## [MATERIAL FOR THIS TASK]
[Start of section]

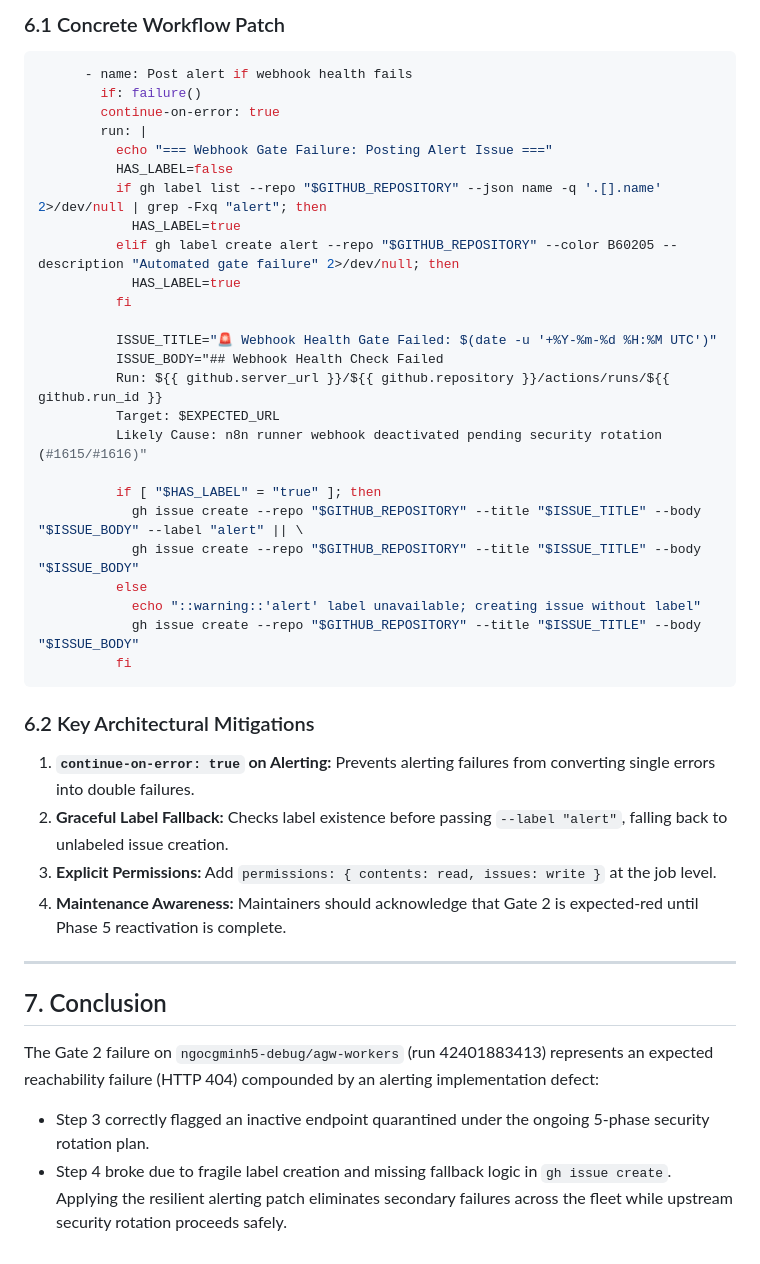
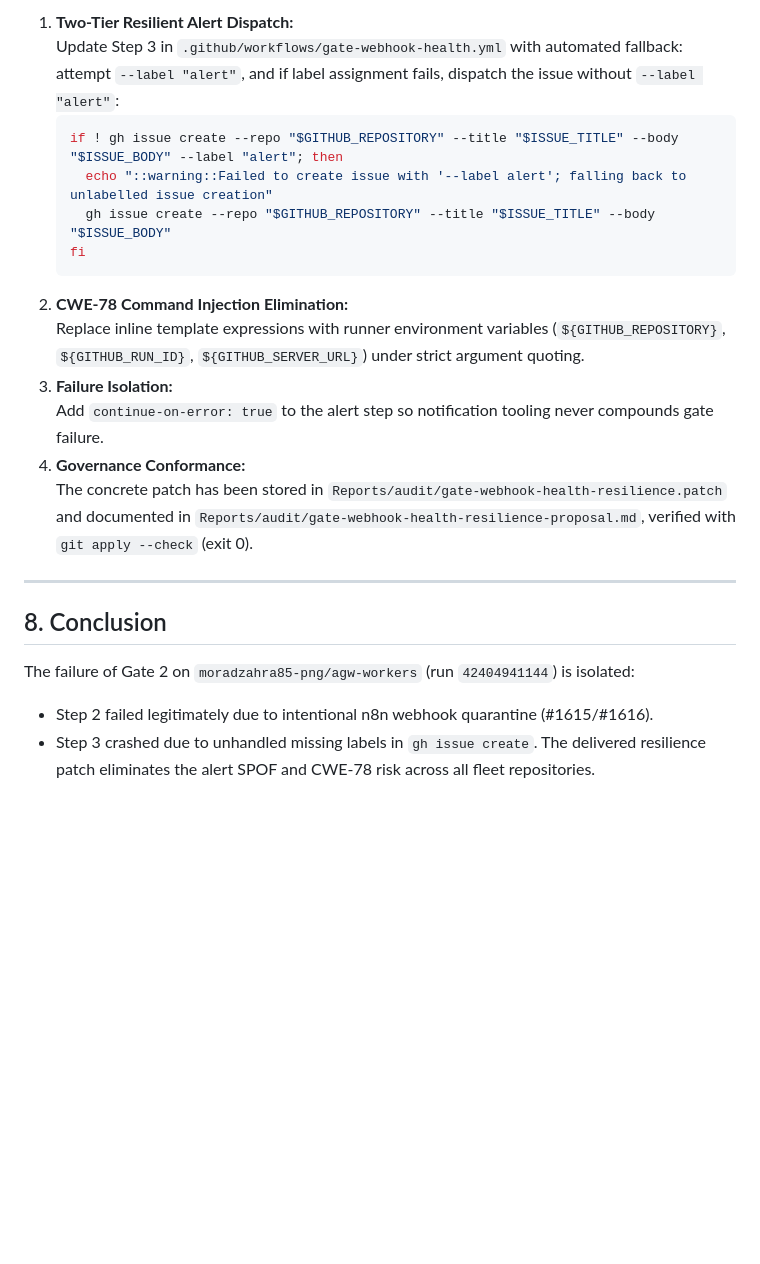
Before and after one commit to mohammadlali0707-stack/agw-workers, a Markdown page: Reports/audit/gate_2_webhook_health_failure_audit.md, the part around one of its changes. Rendered like a GitHub page; blank space fills up the shorter version.

````diff
--- a/Reports/audit/gate_2_webhook_health_failure_audit.md
+++ b/Reports/audit/gate_2_webhook_health_failure_audit.md
@@ -131,44 +143,24 @@ To prevent Step 4 from crashing and ensure alert issues are successfully logged,
 
-### 6.1 Concrete Workflow Patch
-```yaml
-      - name: Post alert if webhook health fails
-        if: failure()
-        continue-on-error: true
-        run: |
-          echo "=== Webhook Gate Failure: Posting Alert Issue ==="
-          HAS_LABEL=false
-          if gh label list --repo "$GITHUB_REPOSITORY" --json name -q '.[].name' 2>/dev/null | grep -Fxq "alert"; then
-            HAS_LABEL=true
-          elif gh label create alert --repo "$GITHUB_REPOSITORY" --color B60205 --description "Automated gate failure" 2>/dev/null; then
-            HAS_LABEL=true
-          fi
-
-          ISSUE_TITLE="🚨 Webhook Health Gate Failed: $(date -u '+%Y-%m-%d %H:%M UTC')"
-          ISSUE_BODY="## Webhook Health Check Failed
-          Run: ${{ github.server_url }}/${{ github.repository }}/actions/runs/${{ github.run_id }}
-          Target: $EXPECTED_URL
-          Likely Cause: n8n runner webhook deactivated pending security rotation (#1615/#1616)"
-
-          if [ "$HAS_LABEL" = "true" ]; then
-            gh issue create --repo "$GITHUB_REPOSITORY" --title "$ISSUE_TITLE" --body "$ISSUE_BODY" --label "alert" || \
-            gh issue create --repo "$GITHUB_REPOSITORY" --title "$ISSUE_TITLE" --body "$ISSUE_BODY"
-          else
-            echo "::warning::'alert' label unavailable; creating issue without label"
-            gh issue create --repo "$GITHUB_REPOSITORY" --title "$ISSUE_TITLE" --body "$ISSUE_BODY"
-          fi
-```
-
-### 6.2 Key Architectural Mitigations
-1. **`continue-on-error: true` on Alerting:** Prevents alerting failures from converting single errors into double failures.
-2. **Graceful Label Fallback:** Checks label existence before passing `--label "alert"`, falling back to unlabeled issue creation.
-3. **Explicit Permissions:** Add `permissions: { contents: read, issues: write }` at the job level.
-4. **Maintenance Awareness:** Maintainers should acknowledge that Gate 2 is expected-red until Phase 5 reactivation is complete.
+1. **Two-Tier Resilient Alert Dispatch:**
+   Update Step 3 in `.github/workflows/gate-webhook-health.yml` with automated fallback: attempt `--label "alert"`, and if label assignment fails, dispatch the issue without `--label "alert"`:
+   ```bash
+   if ! gh issue create --repo "$GITHUB_REPOSITORY" --title "$ISSUE_TITLE" --body "$ISSUE_BODY" --label "alert"; then
+     echo "::warning::Failed to create issue with '--label alert'; falling back to unlabelled issue creation"
+     gh issue create --repo "$GITHUB_REPOSITORY" --title "$ISSUE_TITLE" --body "$ISSUE_BODY"
+   fi
+   ```
+2. **CWE-78 Command Injection Elimination:**
+   Replace inline template expressions with runner environment variables (`${GITHUB_REPOSITORY}`, `${GITHUB_RUN_ID}`, `${GITHUB_SERVER_URL}`) under strict argument quoting.
+3. **Failure Isolation:**
+   Add `continue-on-error: true` to the alert step so notification tooling never compounds gate failure.
+4. **Governance Conformance:**
+   The concrete patch has been stored in `Reports/audit/gate-webhook-health-resilience.patch` and documented in `Reports/audit/gate-webhook-health-resilience-proposal.md`, verified with `git apply --check` (exit 0).
 
 ---
 
-## 7. Conclusion
+## 8. Conclusion
 
-The Gate 2 failure on `ngocgminh5-debug/agw-workers` (run 42401883413) represents an expected reachability failure (HTTP 404) compounded by an alerting implementation defect:
-- Step 3 correctly flagged an inactive endpoint quarantined under the ongoing 5-phase security rotation plan.
-- Step 4 broke due to fragile label creation and missing fallback logic in `gh issue create`.
-Applying the resilient alerting patch eliminates secondary failures across the fleet while upstream security rotation proceeds safely.
+The failure of Gate 2 on `moradzahra85-png/agw-workers` (run `42404941144`) is isolated:
+- Step 2 failed legitimately due to intentional n8n webhook quarantine (#1615/#1616).
+- Step 3 crashed due to unhandled missing labels in `gh issue create`.
+The delivered resilience patch eliminates the alert SPOF and CWE-78 risk across all fleet repositories.
````
Also changed, not shown: other parts of Reports/audit/gate_2_webhook_health_failure_audit.md (+81 -69 lines).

[End of section]

Word for word, quote the full listing, omitting every picture.

## [EXERCISE SOLUTION]
Before and after one commit to mohammadlali0707-stack/agw-workers, a Markdown page: Reports/audit/gate_2_webhook_health_failure_audit.md, the part around one of its changes. Rendered like a GitHub page; blank space fills up the shorter version.

````diff
--- a/Reports/audit/gate_2_webhook_health_failure_audit.md
+++ b/Reports/audit/gate_2_webhook_health_failure_audit.md
@@ -131,44 +143,24 @@ To prevent Step 4 from crashing and ensure alert issues are successfully logged,
 
-### 6.1 Concrete Workflow Patch
-```yaml
-      - name: Post alert if webhook health fails
-        if: failure()
-        continue-on-error: true
-        run: |
-          echo "=== Webhook Gate Failure: Posting Alert Issue ==="
-          HAS_LABEL=false
-          if gh label list --repo "$GITHUB_REPOSITORY" --json name -q '.[].name' 2>/dev/null | grep -Fxq "alert"; then
-            HAS_LABEL=true
-          elif gh label create alert --repo "$GITHUB_REPOSITORY" --color B60205 --description "Automated gate failure" 2>/dev/null; then
-            HAS_LABEL=true
-          fi
-
-          ISSUE_TITLE="🚨 Webhook Health Gate Failed: $(date -u '+%Y-%m-%d %H:%M UTC')"
-          ISSUE_BODY="## Webhook Health Check Failed
-          Run: ${{ github.server_url }}/${{ github.repository }}/actions/runs/${{ github.run_id }}
-          Target: $EXPECTED_URL
-          Likely Cause: n8n runner webhook deactivated pending security rotation (#1615/#1616)"
-
-          if [ "$HAS_LABEL" = "true" ]; then
-            gh issue create --repo "$GITHUB_REPOSITORY" --title "$ISSUE_TITLE" --body "$ISSUE_BODY" --label "alert" || \
-            gh issue create --repo "$GITHUB_REPOSITORY" --title "$ISSUE_TITLE" --body "$ISSUE_BODY"
-          else
-            echo "::warning::'alert' label unavailable; creating issue without label"
-            gh issue create --repo "$GITHUB_REPOSITORY" --title "$ISSUE_TITLE" --body "$ISSUE_BODY"
-          fi
-```
-
-### 6.2 Key Architectural Mitigations
-1. **`continue-on-error: true` on Alerting:** Prevents alerting failures from converting single errors into double failures.
-2. **Graceful Label Fallback:** Checks label existence before passing `--label "alert"`, falling back to unlabeled issue creation.
-3. **Explicit Permissions:** Add `permissions: { contents: read, issues: write }` at the job level.
-4. **Maintenance Awareness:** Maintainers should acknowledge that Gate 2 is expected-red until Phase 5 reactivation is complete.
+1. **Two-Tier Resilient Alert Dispatch:**
+   Update Step 3 in `.github/workflows/gate-webhook-health.yml` with automated fallback: attempt `--label "alert"`, and if label assignment fails, dispatch the issue without `--label "alert"`:
+   ```bash
+   if ! gh issue create --repo "$GITHUB_REPOSITORY" --title "$ISSUE_TITLE" --body "$ISSUE_BODY" --label "alert"; then
+     echo "::warning::Failed to create issue with '--label alert'; falling back to unlabelled issue creation"
+     gh issue create --repo "$GITHUB_REPOSITORY" --title "$ISSUE_TITLE" --body "$ISSUE_BODY"
+   fi
+   ```
+2. **CWE-78 Command Injection Elimination:**
+   Replace inline template expressions with runner environment variables (`${GITHUB_REPOSITORY}`, `${GITHUB_RUN_ID}`, `${GITHUB_SERVER_URL}`) under strict argument quoting.
+3. **Failure Isolation:**
+   Add `continue-on-error: true` to the alert step so notification tooling never compounds gate failure.
+4. **Governance Conformance:**
+   The concrete patch has been stored in `Reports/audit/gate-webhook-health-resilience.patch` and documented in `Reports/audit/gate-webhook-health-resilience-proposal.md`, verified with `git apply --check` (exit 0).
 
 ---
 
-## 7. Conclusion
+## 8. Conclusion
 
-The Gate 2 failure on `ngocgminh5-debug/agw-workers` (run 42401883413) represents an expected reachability failure (HTTP 404) compounded by an alerting implementation defect:
-- Step 3 correctly flagged an inactive endpoint quarantined under the ongoing 5-phase security rotation plan.
-- Step 4 broke due to fragile label creation and missing fallback logic in `gh issue create`.
-Applying the resilient alerting patch eliminates secondary failures across the fleet while upstream security rotation proceeds safely.
+The failure of Gate 2 on `moradzahra85-png/agw-workers` (run `42404941144`) is isolated:
+- Step 2 failed legitimately due to intentional n8n webhook quarantine (#1615/#1616).
+- Step 3 crashed due to unhandled missing labels in `gh issue create`.
+The delivered resilience patch eliminates the alert SPOF and CWE-78 risk across all fleet repositories.
````
Also changed, not shown: other parts of Reports/audit/gate_2_webhook_health_failure_audit.md (+81 -69 lines).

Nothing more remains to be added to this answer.